▶ [Prompt]: Look below. Copy each line that has "background" in it.

Dataset entries
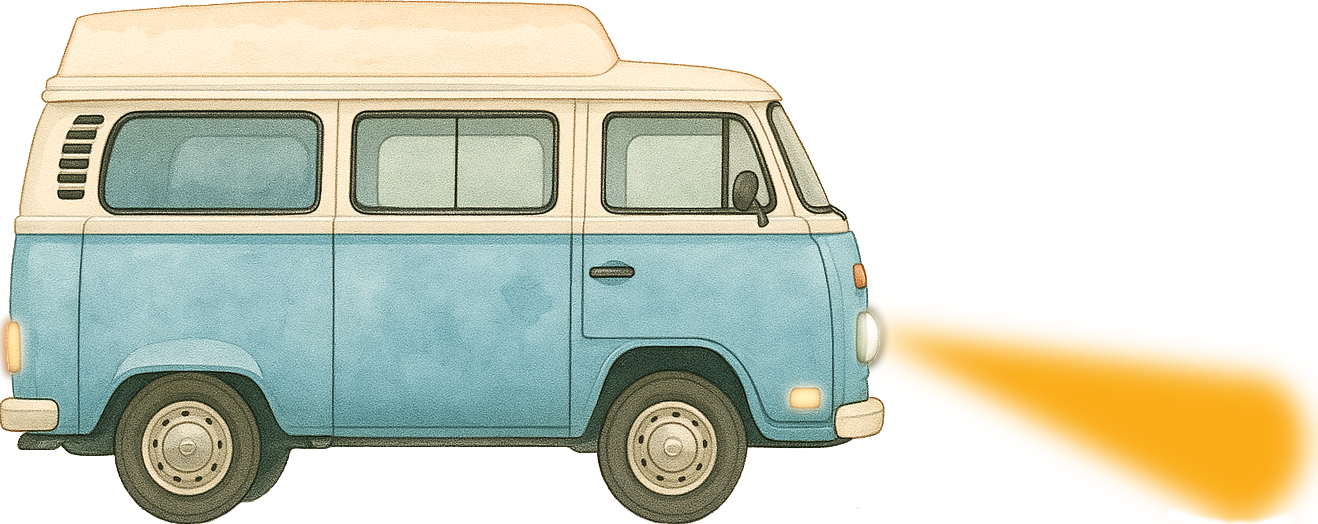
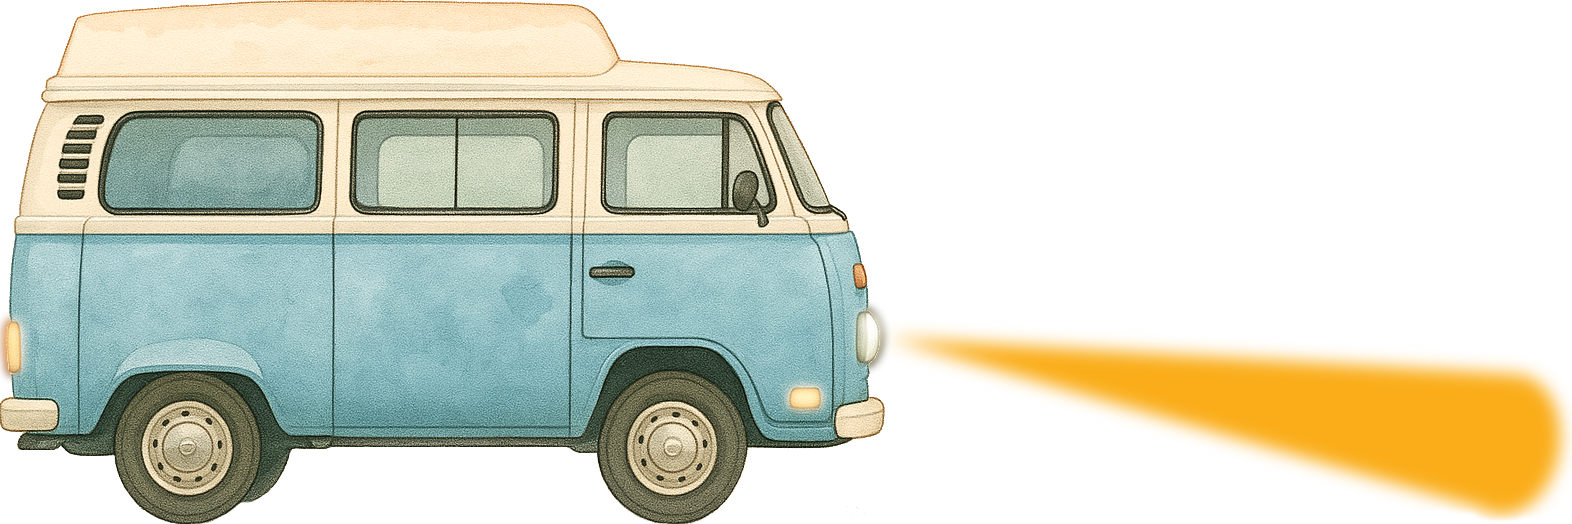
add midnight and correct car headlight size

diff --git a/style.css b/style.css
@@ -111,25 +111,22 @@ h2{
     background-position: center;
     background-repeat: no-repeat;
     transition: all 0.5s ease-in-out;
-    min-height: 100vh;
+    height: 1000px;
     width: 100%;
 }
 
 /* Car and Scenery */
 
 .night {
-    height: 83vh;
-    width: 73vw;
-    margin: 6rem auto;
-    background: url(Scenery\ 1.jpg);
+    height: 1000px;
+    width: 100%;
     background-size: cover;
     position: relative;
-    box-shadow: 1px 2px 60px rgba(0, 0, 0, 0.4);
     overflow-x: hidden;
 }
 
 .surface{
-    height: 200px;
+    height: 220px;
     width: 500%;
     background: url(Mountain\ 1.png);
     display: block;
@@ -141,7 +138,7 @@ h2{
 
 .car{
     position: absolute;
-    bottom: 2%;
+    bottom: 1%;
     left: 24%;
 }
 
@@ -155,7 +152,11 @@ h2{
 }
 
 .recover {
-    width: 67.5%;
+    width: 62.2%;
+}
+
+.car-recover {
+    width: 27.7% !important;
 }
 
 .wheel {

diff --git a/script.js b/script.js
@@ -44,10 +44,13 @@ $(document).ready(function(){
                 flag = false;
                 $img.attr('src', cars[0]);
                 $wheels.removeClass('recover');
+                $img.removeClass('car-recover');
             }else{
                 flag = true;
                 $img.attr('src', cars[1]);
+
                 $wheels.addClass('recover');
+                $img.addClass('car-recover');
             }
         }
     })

▶ [Reply]:
     background-position: center;
     background-repeat: no-repeat;
-    background: url(Scenery\ 1.jpg);
     background-size: cover;
     background: url(Mountain\ 1.png);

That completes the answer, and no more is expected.